▶ _Exercise aim_
Please restate the entries below word for word, leaving out any pictures.

▶ _Dataset content_

·····

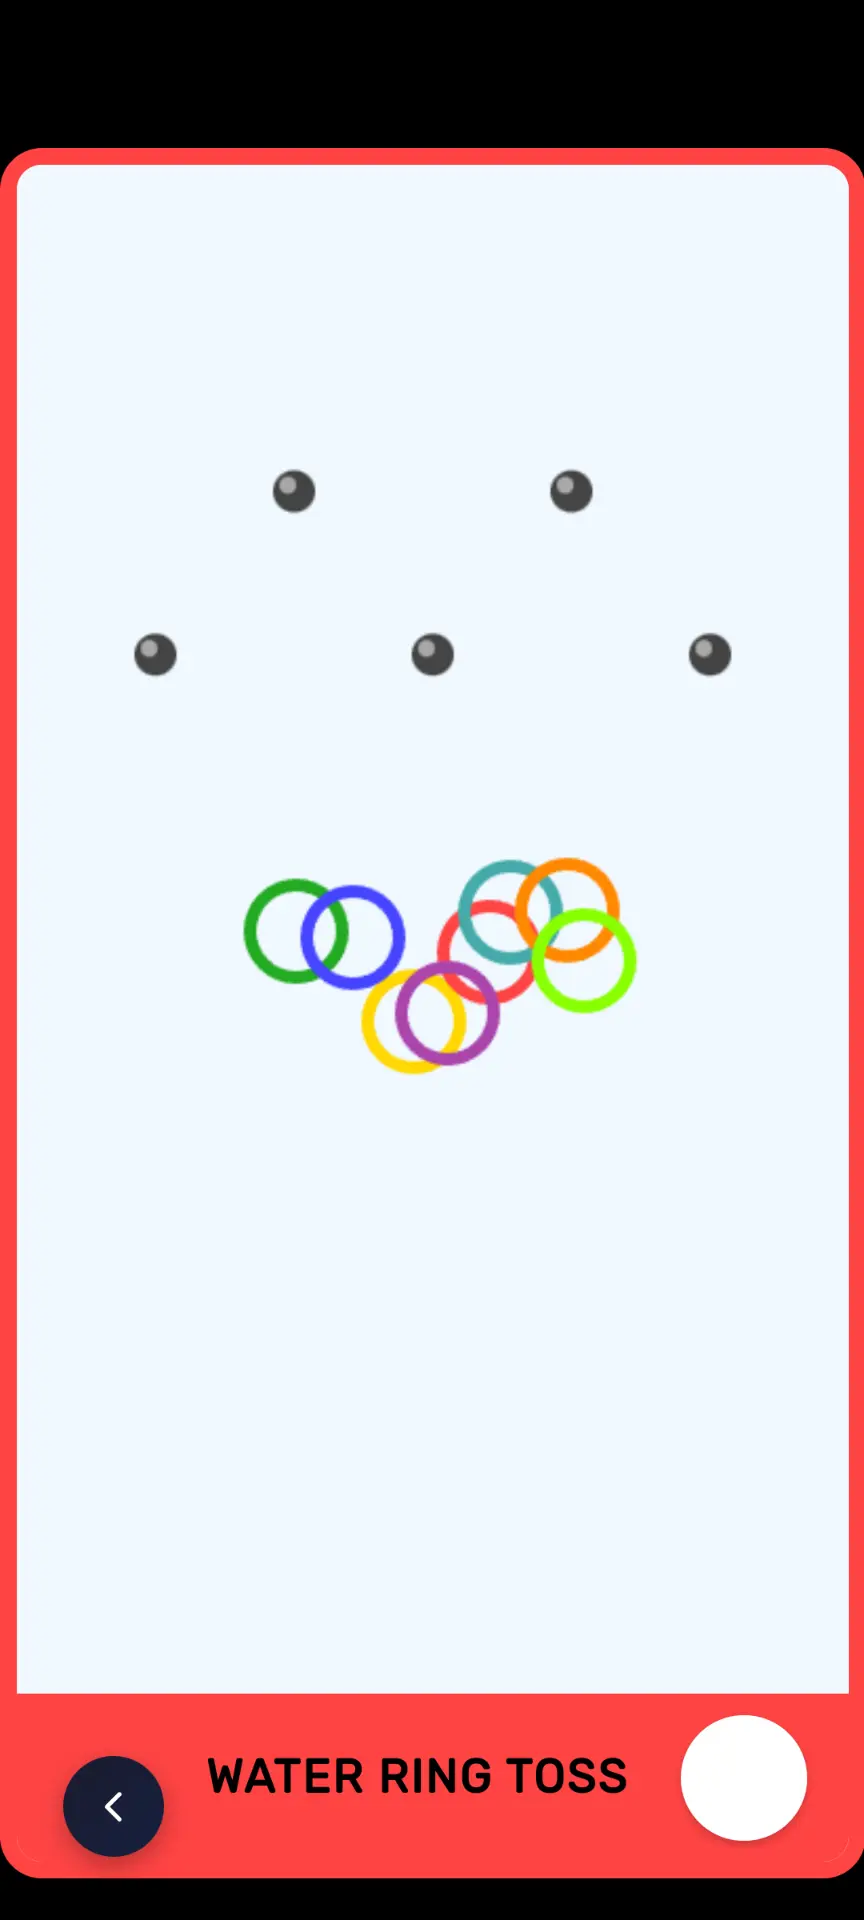
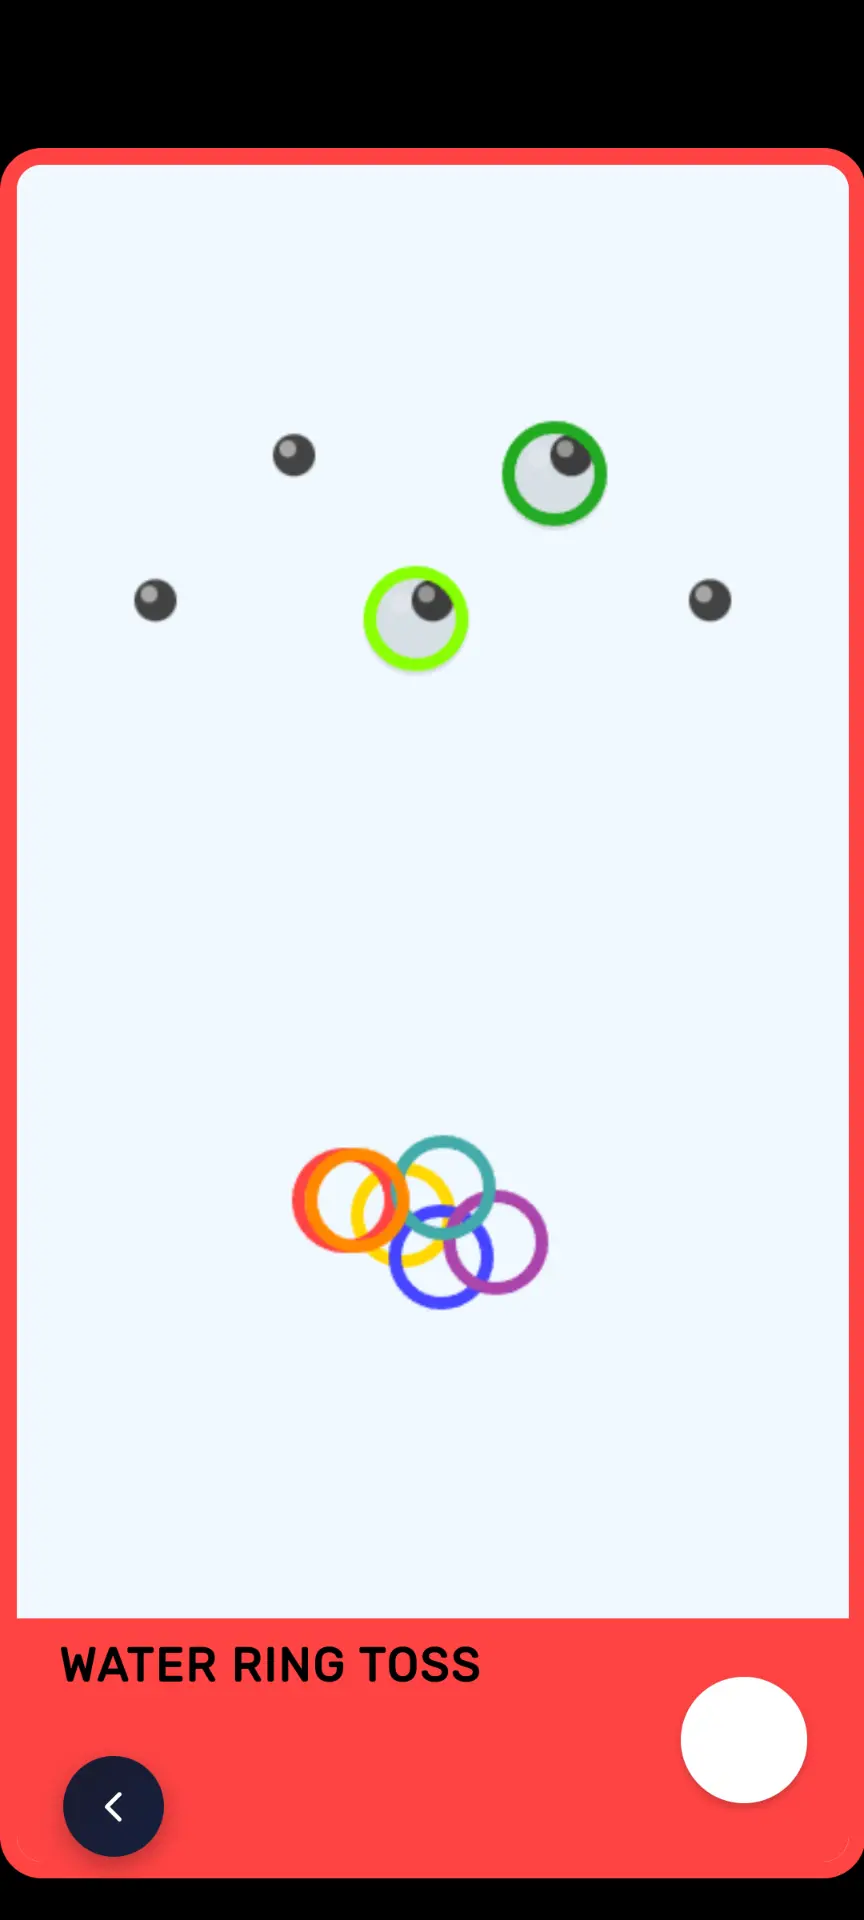
updated water ring toss

diff --git a/water-ring-toss/index.html b/water-ring-toss/index.html
@@ -100,7 +100,7 @@
                 text-transform: uppercase;
                 letter-spacing: 1px;
                 font-weight: bold;
-                margin-left: 70px;
+                margin-bottom: 70px;
             }
             .b {
                 width: 60px;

·····

▶ _Output below_
updated water ring toss

diff --git a/water-ring-toss/index.html b/water-ring-toss/index.html
@@ -100,7 +100,7 @@
                 text-transform: uppercase;
                 letter-spacing: 1px;
                 font-weight: bold;
-                margin-left: 70px;
+                margin-bottom: 70px;
             }
             .b {
                 width: 60px;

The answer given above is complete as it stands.